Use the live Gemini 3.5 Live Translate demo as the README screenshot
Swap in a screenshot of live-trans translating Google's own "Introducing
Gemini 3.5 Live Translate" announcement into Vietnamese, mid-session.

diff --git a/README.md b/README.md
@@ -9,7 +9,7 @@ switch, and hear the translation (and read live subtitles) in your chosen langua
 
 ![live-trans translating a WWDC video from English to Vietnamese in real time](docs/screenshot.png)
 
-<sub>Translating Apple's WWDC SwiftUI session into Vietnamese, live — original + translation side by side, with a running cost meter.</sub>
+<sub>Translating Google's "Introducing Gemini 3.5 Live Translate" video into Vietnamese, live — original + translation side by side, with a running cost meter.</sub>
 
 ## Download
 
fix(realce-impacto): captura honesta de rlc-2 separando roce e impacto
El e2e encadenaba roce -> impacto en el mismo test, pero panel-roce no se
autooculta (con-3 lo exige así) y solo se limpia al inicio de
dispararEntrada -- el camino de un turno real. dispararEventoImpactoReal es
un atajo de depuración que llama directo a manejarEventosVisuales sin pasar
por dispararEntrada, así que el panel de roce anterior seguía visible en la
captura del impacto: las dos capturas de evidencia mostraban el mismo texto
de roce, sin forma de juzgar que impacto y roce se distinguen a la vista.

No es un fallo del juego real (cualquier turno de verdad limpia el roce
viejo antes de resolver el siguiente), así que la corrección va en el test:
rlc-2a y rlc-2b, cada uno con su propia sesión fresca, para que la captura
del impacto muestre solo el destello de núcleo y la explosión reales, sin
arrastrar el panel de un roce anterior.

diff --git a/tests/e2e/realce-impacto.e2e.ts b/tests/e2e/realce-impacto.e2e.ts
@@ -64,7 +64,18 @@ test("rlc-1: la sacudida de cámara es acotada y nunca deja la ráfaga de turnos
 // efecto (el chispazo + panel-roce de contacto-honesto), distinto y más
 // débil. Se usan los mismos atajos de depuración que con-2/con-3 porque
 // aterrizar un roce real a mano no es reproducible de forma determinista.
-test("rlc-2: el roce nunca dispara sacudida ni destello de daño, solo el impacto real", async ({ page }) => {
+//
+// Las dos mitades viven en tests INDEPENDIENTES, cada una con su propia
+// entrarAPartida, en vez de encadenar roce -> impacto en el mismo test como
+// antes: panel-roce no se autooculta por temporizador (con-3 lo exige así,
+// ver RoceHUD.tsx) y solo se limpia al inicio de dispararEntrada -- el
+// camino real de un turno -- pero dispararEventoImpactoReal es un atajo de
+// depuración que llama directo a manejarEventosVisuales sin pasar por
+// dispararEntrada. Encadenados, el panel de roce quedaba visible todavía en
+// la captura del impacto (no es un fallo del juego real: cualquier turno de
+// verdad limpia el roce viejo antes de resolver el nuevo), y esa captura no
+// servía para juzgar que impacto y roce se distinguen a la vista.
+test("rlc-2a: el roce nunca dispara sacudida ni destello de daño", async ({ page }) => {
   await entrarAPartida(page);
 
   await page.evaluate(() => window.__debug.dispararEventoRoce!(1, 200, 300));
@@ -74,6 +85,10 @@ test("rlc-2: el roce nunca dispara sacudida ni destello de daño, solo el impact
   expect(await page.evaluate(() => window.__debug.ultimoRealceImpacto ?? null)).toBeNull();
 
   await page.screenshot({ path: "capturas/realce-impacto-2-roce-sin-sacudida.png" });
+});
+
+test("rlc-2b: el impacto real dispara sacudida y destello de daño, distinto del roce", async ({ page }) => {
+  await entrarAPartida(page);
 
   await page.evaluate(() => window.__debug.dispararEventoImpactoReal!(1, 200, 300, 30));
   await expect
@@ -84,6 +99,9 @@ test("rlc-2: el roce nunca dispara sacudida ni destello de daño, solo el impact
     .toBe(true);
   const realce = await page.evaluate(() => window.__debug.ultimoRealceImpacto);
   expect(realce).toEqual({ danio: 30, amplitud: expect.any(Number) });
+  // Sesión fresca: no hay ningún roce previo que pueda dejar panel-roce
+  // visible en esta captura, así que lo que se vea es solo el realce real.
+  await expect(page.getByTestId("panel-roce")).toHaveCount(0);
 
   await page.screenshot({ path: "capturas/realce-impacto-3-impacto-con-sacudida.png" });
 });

^^^^^^^^

■ **What you should do**
When you reach this point, go back and write out each record above exactly.

■ **Answer box**
Use the live Gemini 3.5 Live Translate demo as the README screenshot
Swap in a screenshot of live-trans translating Google's own "Introducing
Gemini 3.5 Live Translate" announcement into Vietnamese, mid-session.

diff --git a/README.md b/README.md
@@ -9,7 +9,7 @@ switch, and hear the translation (and read live subtitles) in your chosen langua
 
 ![live-trans translating a WWDC video from English to Vietnamese in real time](docs/screenshot.png)
 
-<sub>Translating Apple's WWDC SwiftUI session into Vietnamese, live — original + translation side by side, with a running cost meter.</sub>
+<sub>Translating Google's "Introducing Gemini 3.5 Live Translate" video into Vietnamese, live — original + translation side by side, with a running cost meter.</sub>
 
 ## Download
 
fix(realce-impacto): captura honesta de rlc-2 separando roce e impacto
El e2e encadenaba roce -> impacto en el mismo test, pero panel-roce no se
autooculta (con-3 lo exige así) y solo se limpia al inicio de
dispararEntrada -- el camino de un turno real. dispararEventoImpactoReal es
un atajo de depuración que llama directo a manejarEventosVisuales sin pasar
por dispararEntrada, así que el panel de roce anterior seguía visible en la
captura del impacto: las dos capturas de evidencia mostraban el mismo texto
de roce, sin forma de juzgar que impacto y roce se distinguen a la vista.

No es un fallo del juego real (cualquier turno de verdad limpia el roce
viejo antes de resolver el siguiente), así que la corrección va en el test:
rlc-2a y rlc-2b, cada uno con su propia sesión fresca, para que la captura
del impacto muestre solo el destello de núcleo y la explosión reales, sin
arrastrar el panel de un roce anterior.

diff --git a/tests/e2e/realce-impacto.e2e.ts b/tests/e2e/realce-impacto.e2e.ts
@@ -64,7 +64,18 @@ test("rlc-1: la sacudida de cámara es acotada y nunca deja la ráfaga de turnos
 // efecto (el chispazo + panel-roce de contacto-honesto), distinto y más
 // débil. Se usan los mismos atajos de depuración que con-2/con-3 porque
 // aterrizar un roce real a mano no es reproducible de forma determinista.
-test("rlc-2: el roce nunca dispara sacudida ni destello de daño, solo el impacto real", async ({ page }) => {
+//
+// Las dos mitades viven en tests INDEPENDIENTES, cada una con su propia
+// entrarAPartida, en vez de encadenar roce -> impacto en el mismo test como
+// antes: panel-roce no se autooculta por temporizador (con-3 lo exige así,
+// ver RoceHUD.tsx) y solo se limpia al inicio de dispararEntrada -- el
+// camino real de un turno -- pero dispararEventoImpactoReal es un atajo de
+// depuración que llama directo a manejarEventosVisuales sin pasar por
+// dispararEntrada. Encadenados, el panel de roce quedaba visible todavía en
+// la captura del impacto (no es un fallo del juego real: cualquier turno de
+// verdad limpia el roce viejo antes de resolver el nuevo), y esa captura no
+// servía para juzgar que impacto y roce se distinguen a la vista.
+test("rlc-2a: el roce nunca dispara sacudida ni destello de daño", async ({ page }) => {
   await entrarAPartida(page);
 
   await page.evaluate(() => window.__debug.dispararEventoRoce!(1, 200, 300));
@@ -74,6 +85,10 @@ test("rlc-2: el roce nunca dispara sacudida ni destello de daño, solo el impact
   expect(await page.evaluate(() => window.__debug.ultimoRealceImpacto ?? null)).toBeNull();
 
   await page.screenshot({ path: "capturas/realce-impacto-2-roce-sin-sacudida.png" });
+});
+
+test("rlc-2b: el impacto real dispara sacudida y destello de daño, distinto del roce", async ({ page }) => {
+  await entrarAPartida(page);
 
   await page.evaluate(() => window.__debug.dispararEventoImpactoReal!(1, 200, 300, 30));
   await expect
@@ -84,6 +99,9 @@ test("rlc-2: el roce nunca dispara sacudida ni destello de daño, solo el impact
     .toBe(true);
   const realce = await page.evaluate(() => window.__debug.ultimoRealceImpacto);
   expect(realce).toEqual({ danio: 30, amplitud: expect.any(Number) });
+  // Sesión fresca: no hay ningún roce previo que pueda dejar panel-roce
+  // visible en esta captura, así que lo que se vea es solo el realce real.
+  await expect(page.getByTestId("panel-roce")).toHaveCount(0);
 
   await page.screenshot({ path: "capturas/realce-impacto-3-impacto-con-sacudida.png" });
 });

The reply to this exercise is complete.